The Moderator

in a time of intemperate speech

Whoever restrains his words has knowledge, and he who has a cool spirit is a man of understanding. Proverbs 17:27

The speakers meet, shake hands, ready to debate
The issues of the day before tense groups
Of partisans the moderator calms
With calls for quiet, respect, and courtesy.

Each takes his place—one stage left, one stage right—
Clutching a podium, his shoulders hunched,
Eyes glaring hard at hard eyes glaring back,
Fingers tapping mikes, turning the volume up.

In the center the moderator sits,
His table’s placement proper for his job
Of keeping time and order, making sure
That fairness and civility prevail.

But soon cool argument becomes heated dispute
Between the speakers and their rowdy crowds
Across an orchestra no music fills
Except for a jarring point and counterpoint.

The moderator does his best to find
By tempered questioning a middle way,
Some tentative and balanced compromise
With gracious conversation setting the tone

For reasoned discourse, open-mindedness . . .
But pride and pride’s fixed will are rooted deep
And listening is disrupted by a rage
That shouts down dialectic, dialogue.

And so the moderator loses control,
The audience chanting sloganized clichés,
The speakers both abandoning the grounds
Of claim and warrant, evidence and proof,

Their uncontestable hypotheses
In violent speech inciting violent acts—
Intimidation’s spittle, shoving, fists—
Their language but a bludgeon made of air.

And when at last police clear out the place
Dimming the lights, one lingers there to see
A pit and stage that have, for music’s words,
Silence and emptiness, in euphony.


David Middleton
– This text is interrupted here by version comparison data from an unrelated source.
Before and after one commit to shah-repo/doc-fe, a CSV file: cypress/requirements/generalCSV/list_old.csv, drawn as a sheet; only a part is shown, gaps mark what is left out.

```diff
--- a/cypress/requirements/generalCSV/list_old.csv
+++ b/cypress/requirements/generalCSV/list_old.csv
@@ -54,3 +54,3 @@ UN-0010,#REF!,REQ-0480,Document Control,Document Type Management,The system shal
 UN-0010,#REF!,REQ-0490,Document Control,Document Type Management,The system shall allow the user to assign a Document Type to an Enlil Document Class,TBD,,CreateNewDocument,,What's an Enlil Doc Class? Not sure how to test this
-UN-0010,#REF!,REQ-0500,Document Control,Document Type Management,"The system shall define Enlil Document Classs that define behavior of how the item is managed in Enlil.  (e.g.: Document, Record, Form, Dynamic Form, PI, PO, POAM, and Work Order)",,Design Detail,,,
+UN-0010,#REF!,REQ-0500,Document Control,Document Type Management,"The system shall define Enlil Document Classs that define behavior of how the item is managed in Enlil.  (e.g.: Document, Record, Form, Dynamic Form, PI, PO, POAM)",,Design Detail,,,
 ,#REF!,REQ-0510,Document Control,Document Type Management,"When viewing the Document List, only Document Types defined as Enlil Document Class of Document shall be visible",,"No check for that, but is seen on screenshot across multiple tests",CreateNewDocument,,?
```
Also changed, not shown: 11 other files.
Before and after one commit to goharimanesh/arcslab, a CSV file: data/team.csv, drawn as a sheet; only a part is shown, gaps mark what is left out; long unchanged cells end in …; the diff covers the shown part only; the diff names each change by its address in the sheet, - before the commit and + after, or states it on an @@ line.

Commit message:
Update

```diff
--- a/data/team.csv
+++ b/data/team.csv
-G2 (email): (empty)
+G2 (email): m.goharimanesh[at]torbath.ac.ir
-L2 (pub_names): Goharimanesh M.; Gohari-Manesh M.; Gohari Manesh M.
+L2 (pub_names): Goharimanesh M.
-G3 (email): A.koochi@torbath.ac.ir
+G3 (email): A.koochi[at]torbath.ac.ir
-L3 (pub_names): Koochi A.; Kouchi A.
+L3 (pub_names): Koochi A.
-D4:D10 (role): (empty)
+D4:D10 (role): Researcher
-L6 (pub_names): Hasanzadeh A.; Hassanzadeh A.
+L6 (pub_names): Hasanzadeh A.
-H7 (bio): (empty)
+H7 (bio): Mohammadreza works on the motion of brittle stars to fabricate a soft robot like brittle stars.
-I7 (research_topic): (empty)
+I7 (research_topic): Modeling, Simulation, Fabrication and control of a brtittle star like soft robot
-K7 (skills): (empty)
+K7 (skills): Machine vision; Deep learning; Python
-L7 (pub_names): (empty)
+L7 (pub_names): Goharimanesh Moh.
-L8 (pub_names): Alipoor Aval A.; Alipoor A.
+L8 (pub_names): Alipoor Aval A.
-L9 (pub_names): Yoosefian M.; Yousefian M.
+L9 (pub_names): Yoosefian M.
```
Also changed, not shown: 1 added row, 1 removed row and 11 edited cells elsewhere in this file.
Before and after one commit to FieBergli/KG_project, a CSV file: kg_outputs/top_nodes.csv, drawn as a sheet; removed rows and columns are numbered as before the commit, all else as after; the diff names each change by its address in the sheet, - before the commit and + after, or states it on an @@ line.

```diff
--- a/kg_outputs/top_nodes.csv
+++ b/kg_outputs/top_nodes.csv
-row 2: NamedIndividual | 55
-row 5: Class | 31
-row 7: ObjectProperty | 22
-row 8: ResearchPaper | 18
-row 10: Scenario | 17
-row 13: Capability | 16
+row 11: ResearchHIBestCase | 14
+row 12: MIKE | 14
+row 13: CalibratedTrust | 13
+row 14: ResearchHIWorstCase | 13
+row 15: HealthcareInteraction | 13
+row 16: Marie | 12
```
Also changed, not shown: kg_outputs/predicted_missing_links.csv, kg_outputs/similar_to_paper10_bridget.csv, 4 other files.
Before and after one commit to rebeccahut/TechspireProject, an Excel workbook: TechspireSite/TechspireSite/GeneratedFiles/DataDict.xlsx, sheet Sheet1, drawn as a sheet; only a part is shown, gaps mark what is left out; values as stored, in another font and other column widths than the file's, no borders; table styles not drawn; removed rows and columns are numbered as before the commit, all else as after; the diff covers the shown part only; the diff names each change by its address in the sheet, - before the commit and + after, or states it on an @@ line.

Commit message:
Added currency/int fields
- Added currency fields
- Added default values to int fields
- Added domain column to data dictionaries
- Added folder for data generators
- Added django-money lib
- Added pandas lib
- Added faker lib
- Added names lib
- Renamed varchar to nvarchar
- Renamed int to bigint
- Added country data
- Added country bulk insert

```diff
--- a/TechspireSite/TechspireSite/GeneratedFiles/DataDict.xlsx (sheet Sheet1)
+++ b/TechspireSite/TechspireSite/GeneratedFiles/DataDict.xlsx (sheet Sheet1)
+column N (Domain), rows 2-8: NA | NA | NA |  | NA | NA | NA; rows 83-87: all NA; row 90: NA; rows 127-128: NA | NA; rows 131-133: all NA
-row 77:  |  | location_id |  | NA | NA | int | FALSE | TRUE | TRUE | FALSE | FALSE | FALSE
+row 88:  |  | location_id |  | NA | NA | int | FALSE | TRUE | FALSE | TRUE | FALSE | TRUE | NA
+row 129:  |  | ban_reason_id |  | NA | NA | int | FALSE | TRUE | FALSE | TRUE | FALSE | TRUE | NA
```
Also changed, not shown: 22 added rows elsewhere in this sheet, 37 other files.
Until his retirement in June of 2010, David Middleton served for thirty-three years as Professor of English at Nicholls State University in Thibodaux, Louisiana, and he is now the first Poet in Residence Emeritus at Nicholls. Middleton’s books of verse include The Burning Fields and Beyond the Chandeleurs. He has been published extensively in places such as The Anglican Theological Review, The Southern Review, The Sewanee Review, Chronicles, Louisiana Literature, The Formalist, and has served as poetry editor for The Classical Outlook, Modern Age, and Anglican Theological Review.


'The Moderator' has 1 comment

  1. November 5, 2019 @ 12:16 am Bryce Christensen

    I applaud Middleton for a n insightful poem that reveals all too much about the state of public discourse in 21st-century in America.

    Reply


Would you like to share your thoughts?

Your email address will not be published.

This site uses Akismet to reduce spam. Learn how your comment data is processed.

(c) 2019 North American Anglican

%d bloggers like this: